# [What is required]
Each line below either holds the string "version" or doesn't. Count those that do and give only the number.

Provided entries: Begin

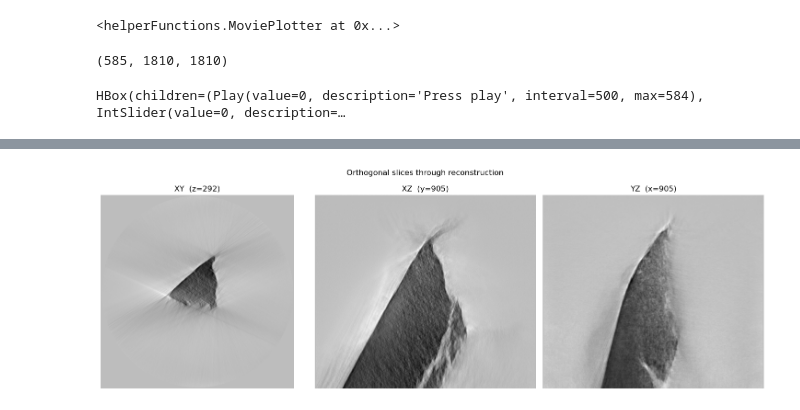
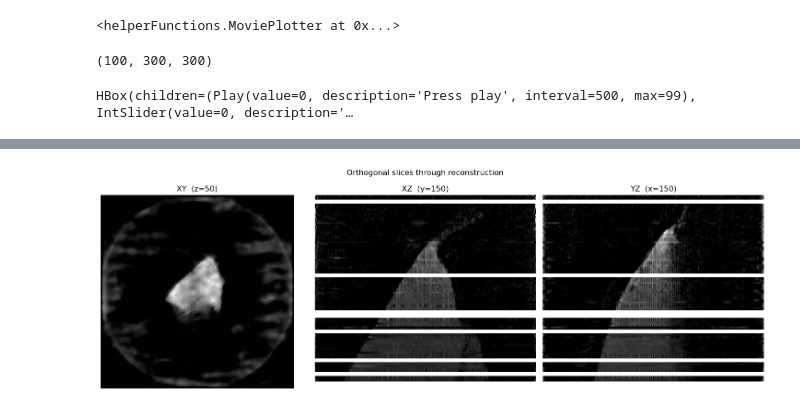
Before and after one commit to levijh1/TomoMono, a Jupyter notebook: lookAtRecons.ipynb, the cells around one changed output, grey strips where cells are left out. Cells and saved outputs as stored; diff of their text form; code cells hidden in the pictures.

```diff
--- a/lookAtRecons.ipynb
+++ b/lookAtRecons.ipynb
@@ -37,17 +37,17 @@ HBox(children=(Play(value=0, description='Press play', interval=500, max=555), I
 <helperFunctions.MoviePlotter at 0x...>
 # %%
 #Upload tiff of reconstruction
-fileLocation = "/home/ljh79/TomoMono/reconstructions/APSbeamtime_Oct25/cfg_fullres_recon_20260514-115952.tif"
+fileLocation = "/home/ljh79/TomoMono/reconstructions/ganrec/ganrec_recon_4xds_20260515-092107.tiff"
 from helperFunctions import convert_to_numpy, MoviePlotter
 reconstruction = convert_to_numpy(fileLocation)[0]
 
 from helperFunctions import MoviePlotter
 print(reconstruction.shape)
-MoviePlotter(reconstruction, color="inferno")
+MoviePlotter(reconstruction, color="gray")
 
 displayReconOrthogonalSlices(reconstruction)
 # %% [output]
-(585, 1810, 1810)
+(100, 300, 300)
-HBox(children=(Play(value=0, description='Press play', interval=500, max=584), IntSlider(value=0, description=…
+HBox(children=(Play(value=0, description='Press play', interval=500, max=99), IntSlider(value=0, description='…
 [interactive output not drawn]
-[figure, old version]
+[figure, new version]
```
Also changed, not shown: parts of 2 cells of this notebook, 41 other files.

Provided entries: End

# [Expected answer]
2